Saiful Muluk, named in a folktale—the Qissa Saiful Muluk—about a romance between a Persia prince and a fairy princess. In the folktale. The lake is mentioned as the meeting site of the lovers in the folktale. lake Saiful Muluk is 10,578 feet (3,224 m) above the sea level, it is one of the highest and most beautiful lakes in Pakistan. The water of this over a mile in diameter oval shaped lake is spectacularly clear with a slight green tone.

Hidden behind the hill, Lake Lulusar has a baby lake.

It is accessible by a jeep road during the summer months or can be reached by tracking from the nearest town Naran, some 10 kilometers away in four to five hours. The clarity of the water comes from the multiple glaciers all around the high basin feeding the lake.

Dudipat Lake is enclosed with high peaks. It is one of the hardest places to reach in the valley, requiring a tough hike lasting four to seven hours. The hike is rewarding, as tourists are greeted with green pastures and the lake's blue-green waters.

Lulusar Lake is approximately 48 kilometers away from Naran and has an altitude of 10,910 feet (3,330 m). Surrounded by wildflowers in almost all colors imaginable, this lake is the main source for the Kunhar River. Lake Lulusar is said to be one of the most tranquil spots on the Kaghan Valley, the lake is fenced by snow-capped mountains whose image is reflected on the standstill blue-green waters of this approximately three-kilometer-long L-shaped lake.

There are many hotels in the Naran.



Fishing is the chief sport in Kaghan. Brown Trout and Mahasher are stocked in pure silvery waters in the upper parts of the valley. The Kunhar river trout is considered to be the best throughout the sub-continent. Fishing licenses are issued by the 'Fisheries Department at Naran' or by the 'Trout Hatchery' at Shinu. Apart from this there are some other private trout fish farms at Kawai (also spelled as Kiwai) and Kahania. Fishing equipment is also available.


One of the most interesting features of the Kaghan area is the Gujar (herder) families you'll see along the way bringing their animals up to the summer pastures. The Kaghan valley is one of their most popular destinations in Pakistan. You will find them camped along the road in their tents or moving up the valley with their goats, sheep and pack animals around the start of summer and on their way back to lower altitudes around the beginning of winter.

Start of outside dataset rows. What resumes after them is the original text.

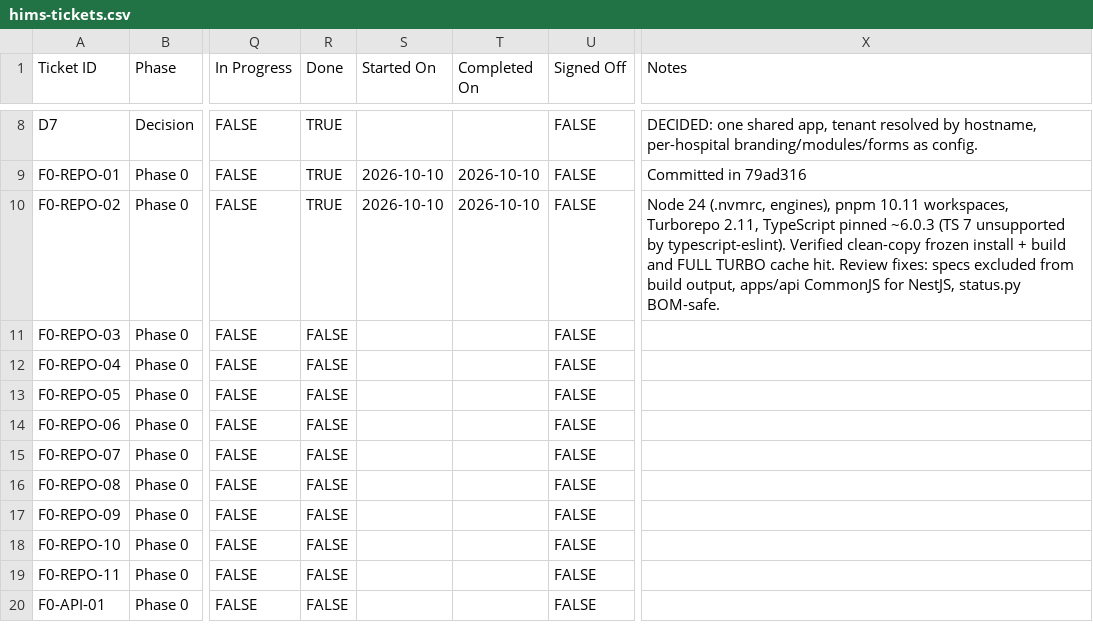
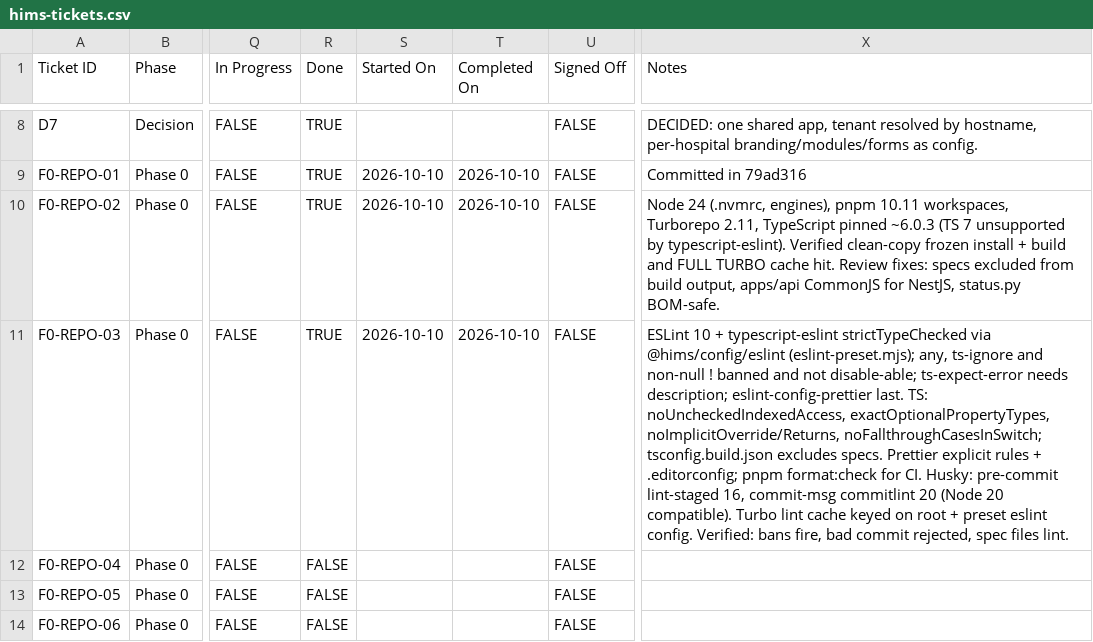
Before and after one commit to usmansaleem10/NHU, a CSV file: hims-tickets.csv, drawn as a sheet; only a part is shown, gaps mark what is left out; the shorter side is filled out with more unchanged rows; the diff names each change by its address in the sheet, - before the commit and + after, or states it on an @@ line.

```diff
--- a/hims-tickets.csv
+++ b/hims-tickets.csv
-R11 (Done): FALSE
+R11 (Done): TRUE
-S11 (Started On): (empty)
+S11 (Started On): 2026-10-10
-T11 (Completed On): (empty)
+T11 (Completed On): 2026-10-10
-X11 (Notes): (empty)
+X11 (Notes): ESLint 10 + typescript-eslint strictTypeChecked via @hims/config/eslint (eslint-preset.mjs); any, ts-ignore and non-null ! banned and not disable-able; ts-expect-error needs description; eslint-config-prettier last. TS: noUncheckedIndexedAccess, exactOptionalPropertyTypes, noImplicitOverride/Returns, noFallthroughCasesInSwitch; tsconfig.build.json excludes specs. Prettier explicit rules + .editorconfig; pnpm format:check for CI. Husky: pre-commit lint-staged 16, commit-msg commitlint 20 (Node 20 compatible). Turbo lint cache keyed on root + preset eslint config. Verified: bans fire, bad commit rejected, spec files lint.
```
Also changed, not shown: 27 other files.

kaghan aohn

External links[edit]

Coordinates: 34°46′42″N 73°31′31″E / 34.7782°N 73.5254°E / 34.7782; 73.5254